Born in 1972 in Hampshire, Clare Woods studied sculpture at Bath College of Art prior to receiving her MFA from Goldsmith's College, London in 1999. She is a sculptor-turned-painter and is also known for her prints and works on paper.
Clare Woods' paintings are defined by anthropomorphic, curving strokes of spatially impacting colour that depict abstract landscapes and more recently, the human figure. These images are rendered from photographic sources such as newspaper clippings, magazines, and her own photographs, which she traces onto huge aluminium panels before applying configurations of glossy enamel, acrylic, or oil paint. The image is painted flat on the studio floor or on trestles, allowing her movement and pressure upon the brush to manipulate the paint. Her skillful layering of paint and spatial manipulation of tonal contrast possess a distinctly sculptural dimension. In an interview with Florence Hallett for The Arts Desk in 2011, Woods stated, 'it's not about the image, it's more about the construction of the paint.'

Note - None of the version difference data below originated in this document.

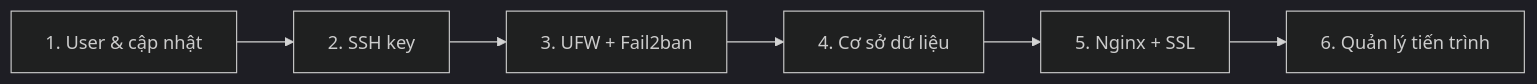
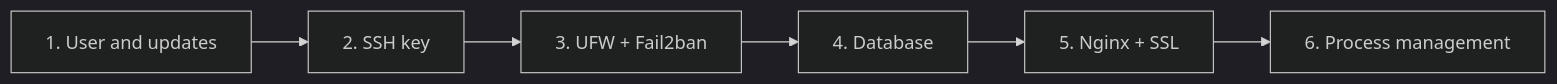
Before and after one commit to sunflynf/web-notes: the first of 2 diagrams in docs/devops/vps/ubuntu-server-setup.mdx, drawn with Mermaid (dark theme). The commit also changed other lines of this file and 33 other files, not shown here.

````diff
--- a/docs/devops/vps/ubuntu-server-setup.mdx
+++ b/docs/devops/vps/ubuntu-server-setup.mdx
@@ -16,8 +16,8 @@
 ```mermaid
 flowchart LR
-  A[1. User & cập nhật] --> B[2. SSH key]
+  A[1. User and updates] --> B[2. SSH key]
   B --> C[3. UFW + Fail2ban]
-  C --> D[4. Cơ sở dữ liệu]
+  C --> D[4. Database]
   D --> E[5. Nginx + SSL]
-  E --> F[6. Quản lý tiến trình]
+  E --> F[6. Process management]
 ```
````
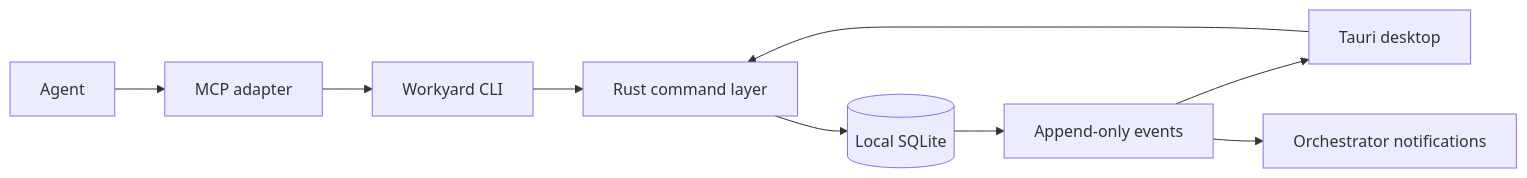
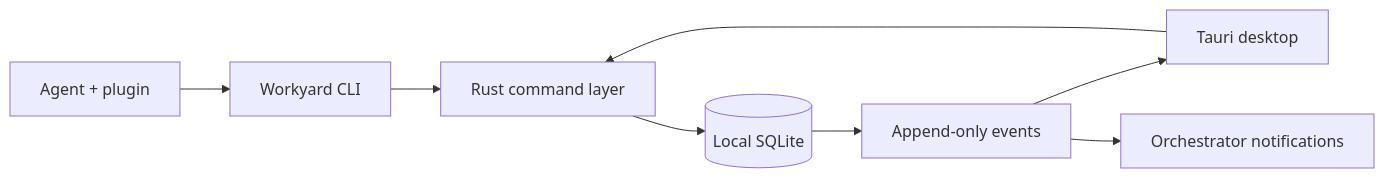
One commit to Jarodwr/workyard changed the diagram in docs/architecture.md. Above: the diagram before and after it, drawn with Mermaid. The commit also changed 16 other files, not shown here.

First line of the commit message:
Group CLI into task/plan/orch/admin, drop MCP, add Claude Code plugin

````diff
--- a/docs/architecture.md
+++ b/docs/architecture.md
@@ -3,11 +3,10 @@
 ```mermaid
 flowchart LR
-    Agent[Agent] --> MCP[MCP adapter]
-    MCP --> CLI[Workyard CLI]
+    Agent[Agent + plugin] --> CLI[Workyard CLI]
     CLI --> Core[Rust command layer]
     Desktop[Tauri desktop] --> Core
     Core --> DB[(Local SQLite)]
     DB --> Events[Append-only events]
     Events --> Desktop
     Events --> Orchestrator[Orchestrator notifications]
 ```
````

Before 2011, Clare Woods focused primarily on landscape, exploring the genre's position in art history—particularly British landscape painting—along with the relationship of the body to the landscape. For her 2006 solo exhibition at Chisenhale Gallery, the artist presented three immense panels, 9 feet high and between 24 and 36 feet long; derived from photographs taken by the artist of sites of rural folk traditions and supernaturally charged places. Woods subverts the traditional landscape format that is defined by the horizon line, by focusing on overlooked patches of the environment, from bushy undergrowth to pools of water. There is an underlying mystery in these compositions, as seen in Daddy Witch (2008), part of the Arts Council Collection, which captures a moonlit pool of water interrupted by reflections of surrounding thicket.
The visceral, unsettling mood conveyed in such landscape paintings by Woods also transfers to her more recent works of the human figure. The artist began these psychologically charged compositions after a period of illness between 2011 and 2013. After this period, she began painting from cadavers, and became interested in artists such as Alberto Giacometti and Francis Bacon. Here, Woods continues featuring the compositional tension between solid and hollow space; foreground and background. In Victim of Geography, her 2017 solo exhibition at Dundee Contemporary Arts, she presented bodies laid bare across the picture—or in remote landscapes—vulnerable in their solitude and exposure.
Clare Woods lives and works in Herefordshire on the Welsh border. In 2012, she was commissioned by the Contemporary Art Society to create a permanent ceramic tiled mural for the Olympic Park in London. Collections with her work include: the British Council, London; Arken Museum of Modern Art, Denmark; Government Art Collection, London; Southampton City Art Gallery, London; Arts Council Collection, London. Woods' solo exhibitions include: Reality Dimmed at Mead Gallery, University of Warwick, Coventry (2018); The Dark Matter, Southampton City Gallery (2012); The Unquiet Head, The Hepworth Wakefield (2011). In 2016, she published a monograph covering 25 years of her practice, titled Strange Meetings.
Doublethink at Simon Lee Gallery (6 September–5 October 2019), Clare Woods' first solo exhibition in London in ten years, marks a change in direction in the artist's practice. For over 20 years, Woods has expanded from her initial training as a sculptor at Bath College of Art—where she received her BA in 1994—to create abstract...